Larger volumes of intermittent renewables in the European electricity system will require higher degrees of flexibility in order to stabilise the grid. What is the best way to achieve this and how is it going to affect the quality of energy?
Despite intermittent energy generation,security and quality of supply must be maintained regardless. This can be achieved by intelligent demand-side management,which also includes industrial players such as energy-intensive industries, and by exploring as yet untapped potentials. Storage technologies and systems, both electric and thermal, will also play an increasingly vital role in this context. In addition, new and flexible price regimes will have to be implemented in order to incentivise smart energy usage based on stronger user involvement.
Do you agree that digitalisation is a powerful enabler for the integration of more renewable sinto the electricity system and will help ensure that distributed renewables like rooftop solar PV are deployed in a ‘smart’ way?
I think that digitalisation is absolutely key to transforming our energy systems. The digitalised energy systems of the future will be able to identify who needs energy and deliver it when and where it is needed,and at the lowest cost. Data analytics and connectivity provide the basis for new business models enabling a range of new digital applications such as smart appliances,shared mobility, and 3D printing. Blockchain technology will open up new ways for transactions across a peer-to-peer network.

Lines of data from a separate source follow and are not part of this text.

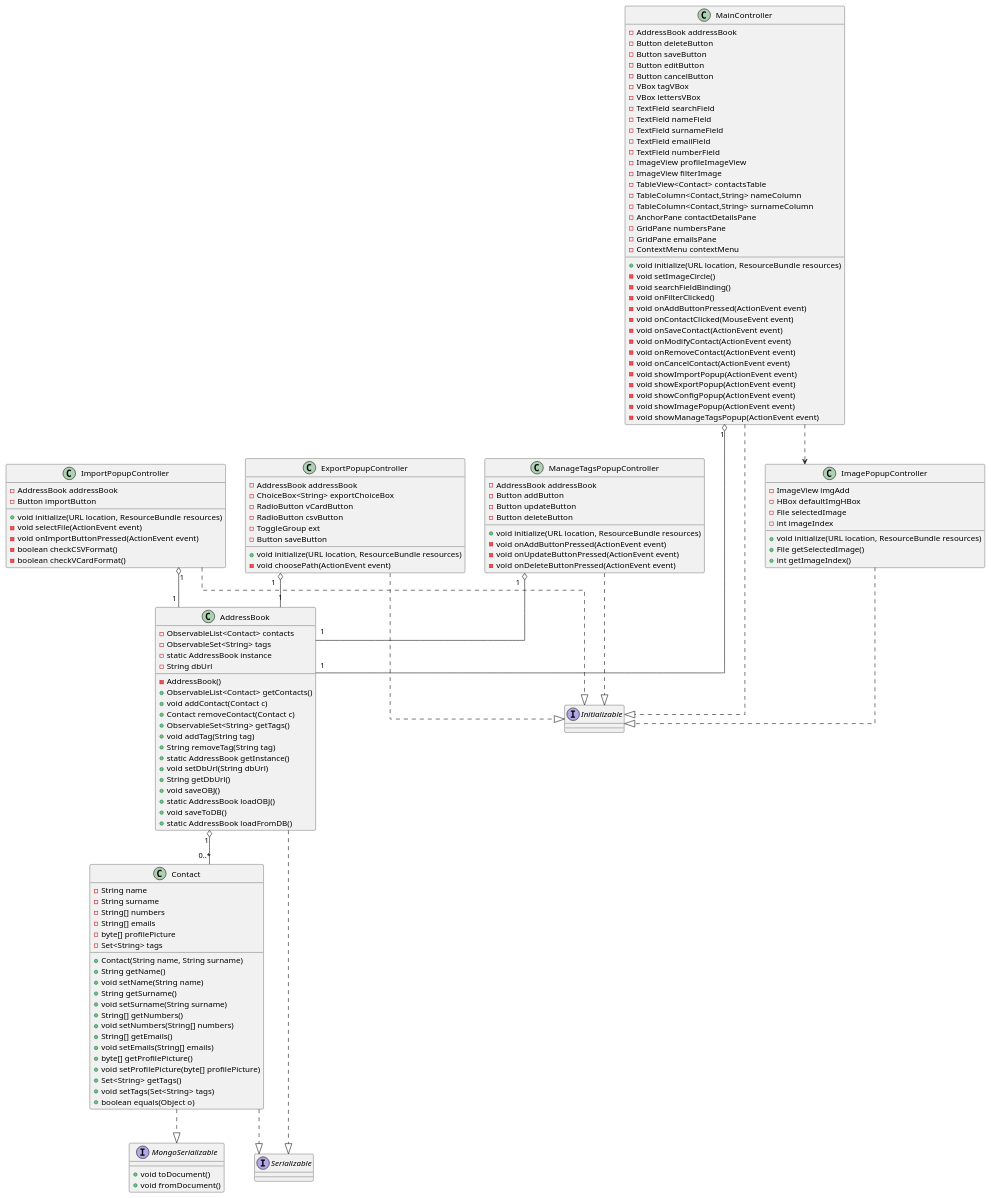
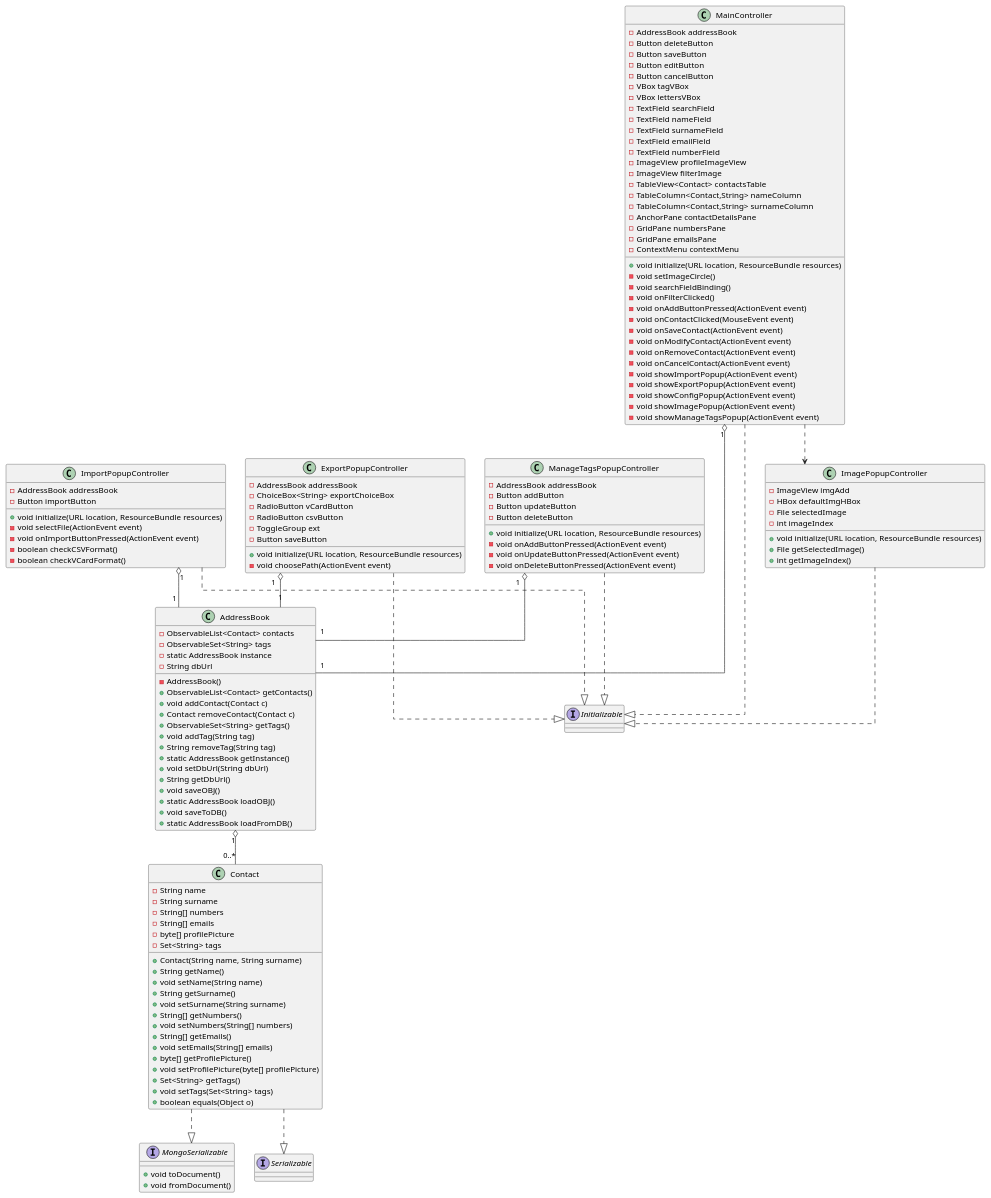
One commit to savaava/ProgettoRubrica changed the diagram in documenti/diagrammaClassi.puml. Above: the diagram before and after it, drawn with PlantUML.

Commit message:
modifica interfaccia AddressBook

```diff
--- a/documenti/diagrammaClassi.puml
+++ b/documenti/diagrammaClassi.puml
@@ -1,169 +1,167 @@
 @startuml DiagrammaDelleClassi
 skinparam linetype ortho
 'left to right direction
 
 class Contact {
     - String name 
     - String surname 
     - String[] numbers
     - String[] emails
     - byte[] profilePicture
     - Set<String> tags
 
     + Contact(String name, String surname)
     + String getName()
     + void setName(String name)
     + String getSurname()
     + void setSurname(String surname)
     + String[] getNumbers()
     + void setNumbers(String[] numbers)
     + String[] getEmails()
     + void setEmails(String[] emails)
     + byte[] getProfilePicture()
     + void setProfilePicture(byte[] profilePicture)
     + Set<String> getTags()
     + void setTags(Set<String> tags)
     + boolean equals(Object o)
     
 }
 
 interface MongoSerializable {
     +void toDocument() 
     +void fromDocument()
 }
 
 Contact ..|> MongoSerializable
 
 class AddressBook {
     - ObservableList<Contact> contacts
     - ObservableSet<String> tags
     - static AddressBook instance
     - String dbUrl 
     - AddressBook()
     + ObservableList<Contact> getContacts()
     + void addContact(Contact c)
     + Contact removeContact(Contact c)
     + ObservableSet<String> getTags()
     + void addTag(String tag)
     + String removeTag(String tag)
     + static AddressBook getInstance()
     + void setDbUrl(String dbUrl)
     + String getDbUrl()
     + void saveOBJ()
     + static AddressBook loadOBJ()
     + void saveToDB()
     + static AddressBook loadFromDB()
     
 }
 
 interface Serializable
-
 Contact ..|> Serializable
-AddressBook ..|> Serializable
 AddressBook "1" o-- "0..*" Contact
 
 class MainController {
     - AddressBook addressBook
     - Button deleteButton
     - Button saveButton
     - Button editButton
     - Button cancelButton
     - VBox tagVBox
     - VBox lettersVBox
     - TextField searchField
     - TextField nameField
     - TextField surnameField
     - TextField emailField
     - TextField numberField
     - ImageView profileImageView
     - ImageView filterImage
     - TableView<Contact> contactsTable
     - TableColumn<Contact,String> nameColumn
     - TableColumn<Contact,String> surnameColumn
     - AnchorPane contactDetailsPane
     - GridPane numbersPane
     - GridPane emailsPane
     - ContextMenu contextMenu
 
     + void initialize(URL location, ResourceBundle resources)
     - void setImageCircle()
     - void searchFieldBinding()    
     - void onFilterClicked()
     - void onAddButtonPressed(ActionEvent event)
     - void onContactClicked(MouseEvent event)
     - void onSaveContact(ActionEvent event)
     - void onModifyContact(ActionEvent event)
     - void onRemoveContact(ActionEvent event)
     - void onCancelContact(ActionEvent event)
     - void showImportPopup(ActionEvent event)
     - void showExportPopup(ActionEvent event)
     - void showConfigPopup(ActionEvent event)
     - void showImagePopup(ActionEvent event)
     - void showManageTagsPopup(ActionEvent event)
 }
 
 MainController ..> ImagePopupController
 
 
 interface Initializable
 MainController ..|> Initializable
 MainController "1" o-- "1" AddressBook
 
 class ImportPopupController {
     - AddressBook addressBook
     - Button importButton
     + void initialize(URL location, ResourceBundle resources)
     - void selectFile(ActionEvent event)
     - void onImportButtonPressed(ActionEvent event)
     - boolean checkCSVFormat()
     - boolean checkVCardFormat()
 }
 
 ImportPopupController ..|> Initializable
 ImportPopupController "1" o-- "1" AddressBook
 
 class ExportPopupController {
     - AddressBook addressBook
     - ChoiceBox<String> exportChoiceBox
     - RadioButton vCardButton
     - RadioButton csvButton
     - ToggleGroup ext
     - Button saveButton
 
     + void initialize(URL location, ResourceBundle resources)
     - void choosePath(ActionEvent event)
 }
 
 ExportPopupController ..|> Initializable
 ExportPopupController "1" o-- "1" AddressBook
 
 class ManageTagsPopupController {
     - AddressBook addressBook
     - Button addButton
     - Button updateButton
     - Button deleteButton
 
     + void initialize(URL location, ResourceBundle resources)
     - void onAddButtonPressed(ActionEvent event)
     - void onUpdateButtonPressed(ActionEvent event)
     - void onDeleteButtonPressed(ActionEvent event)
 }
 
 ManageTagsPopupController ..|> Initializable
 ManageTagsPopupController "1" o-- "1" AddressBook
 
 class ImagePopupController {
     - ImageView imgAdd
     - HBox defaultImgHBox
     - File selectedImage
     - int imageIndex
 
     + void initialize(URL location, ResourceBundle resources)
     + File getSelectedImage()
     + int getImageIndex()
 }
 
 ImagePopupController ..|> Initializable
 
 
 @enduml
```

All these technologies and the smart use of data can help consumers actively participate in the energy market and use energy more efficiently. They will enable decision-makers,business executives and other stakeholders to plan, implement and monitor their projects more thoroughly. SEI
This article was originally published in Smart Energy International 4-2018.